- Expect Excellence Set high, yet realistic expectations. Make sure to voice those expectations. Set short terms goals and celebrate when they are achieved.
- Spread Excitement Like a Virus Show your enthusiasm in the subject and use appropriate, concrete and understandable examples to help students grasp it. For example, I love alliteration. Before I explain the concept to students, we “improv” subjects they’re interested in. After learning about alliteration, they brainstorm alliterative titles for their chosen subjects.
- Mix It Up It’s a classic concept and the basis for differentiated instruction, but it needs to be said: using a variety of teaching methods caters to all types of learners. By doing this in an orderly way, you can also maintain order in your classroom.
- Hand Over Some Control If students take ownership of what you do in class, then they have less room to complain (though we all know, it’ll never stop completely). Take an audit of your class, asking what they enjoy doing, what helps them learn, what they’re excited about after class.
More Simple Ideas to Improve Student Motivation
The link is at the bottom, below I am just including the new ideas (not already presented Monday or Tuesday).
- Create a threat-free environment. While students do need to understand that there are consequences to their actions, far more motivating for students than threats are positive reinforcements. When teachers create a safe, supportive environment for students, affirming their belief in a student’s abilities rather than laying out the consequences of not doing things, students are much more likely to get and stay motivated to do their work. At the end of the day, students will fulfill the expectations that the adults around them communicate, so focus on can, not can’t.
- Change your scenery. A classroom is a great place for learning, but sitting at a desk day in and day out can make school start to seem a bit dull for some students. To renew interest in the subject matter or just in learning in general, give your students a chance to get out of the classroom.
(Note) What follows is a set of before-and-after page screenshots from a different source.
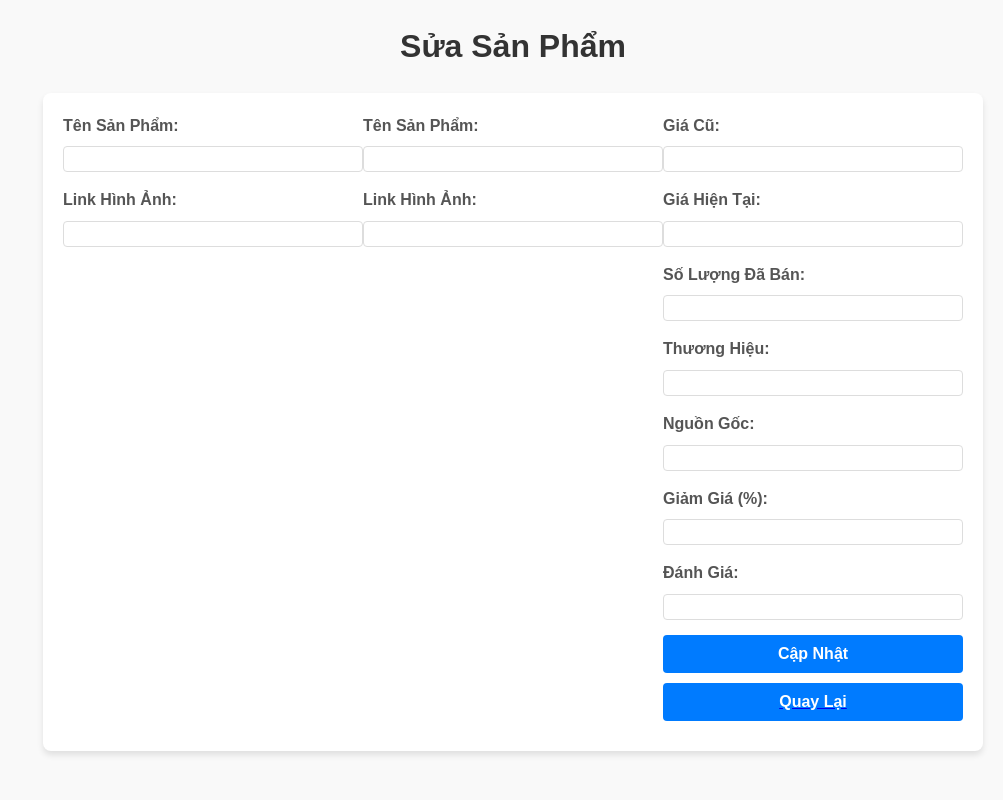
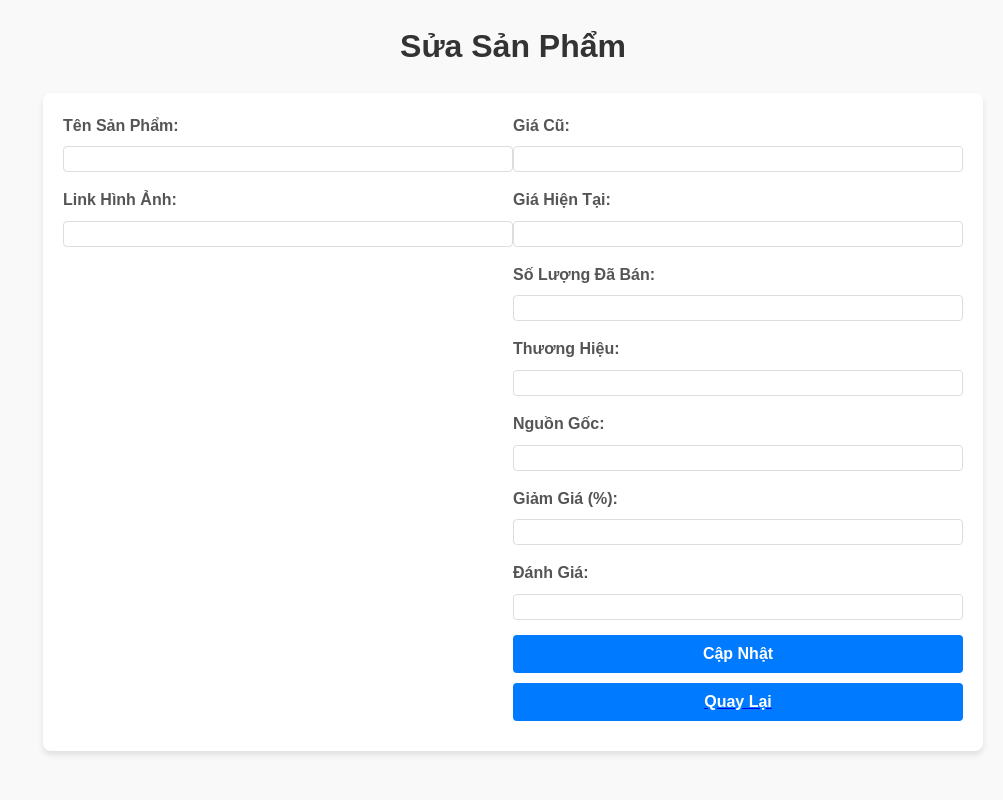
Before and after one commit to Dat-Nicolas/BTL-PTUDWeb, a PHP site: page /ADMIN/php/edit_product.php in a window 1280 px wide. Shown: the whole page, without its empty margins (277-1280 px from the left). Run offline with PHP 8.4, Linux system fonts and the light colour scheme; data that the repository does not hold is empty.

```diff
--- a/shoppe/ADMIN/php/edit_product.php
+++ b/shoppe/ADMIN/php/edit_product.php
@@ -98,17 +98,6 @@ if ($_SERVER['REQUEST_METHOD'] === 'POST') {
                     <img src="<?= htmlspecialchars($product['image'], ENT_QUOTES, 'UTF-8') ?>" alt="image" width="100"><br>
                 <?php endif; ?>
             </div>
-    <form action="edit_product.php?id=<?= $product['id'] ?>" method="post" class="form-edit__title">
-        <div class="form-edit__info">
-            <label for="name">Tên Sản Phẩm:</label>
-            <input type="text" id="name" name="name" value="<?= htmlspecialchars($product['name'], ENT_QUOTES, 'UTF-8') ?>" required><br>
-
-            <label for="image_url">Link Hình Ảnh:</label>
-            <input type="text" id="image_url" name="image_url" value="<?= htmlspecialchars($product['image'], ENT_QUOTES, 'UTF-8') ?>" required><br>
-            <?php if (!empty($product['image'])): ?>
-                <img src="<?= htmlspecialchars($product['image'], ENT_QUOTES, 'UTF-8') ?>" alt="image" width="100" ><br>
-            <?php endif; ?>
-        </div>
 
             <!-- Hiển thị ảnh hiện tại -->
             <div class="form-edit__detail">
```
Take field trips, bring in speakers, or even just head to the library for some research. The brain loves novelty and a new setting can be just what some students need to stay motivated to learn.
- Encourage self-reflection. Most kids want to succeed, they just need help figuring out what they need to do in order to get there. One way to motivate your students is to get them to take a hard look at themselves and determine their own strengths and weaknesses. Students are often much more motivated by creating these kinds of critiques of themselves than by having a teacher do it for them, as it makes them feel in charge of creating their own objectives and goals.
What Not to Do
So you have paid attention Monday through Wednesday and are trying to spice it up, but…
Don't use active learning without giving students insight into why you are teaching this way, especially if your class is not used to this type of learning in your class. Even if you have been doing active learning all along, what is obvious to you is still new to them.
Don’t immediately tell the students the answer and/or explanation. This is tempting when you are pressed for time and trying to finish the last half of the book in the next 2.5 weeks. They may be tired and overworked – but they should still have to think.
Don’t forget that your students are complete individuals, with multiple classes, multiple deadlines and other part-time to full-time challenges (jobs, commutes, athletics, families). Let them know that you are a complete person too – that the stress of this time of year get to you as well.
How can you stay motivated…this late in the semester…behind in grading.
Everyone has a box or drawer where they keep those special notes – special students who took the time to thank and appreciate you. Grab a coffee and reminisce.
If you stay in touch with former students on social media or other mechanisms, reach out to one. You share in their success, bask in their glory.
Reread some of last week’s SoTL in 10 minutes – remember your work life balance. Do something for you! Professionally or personally, an hour away from it all might give you the strength to push through.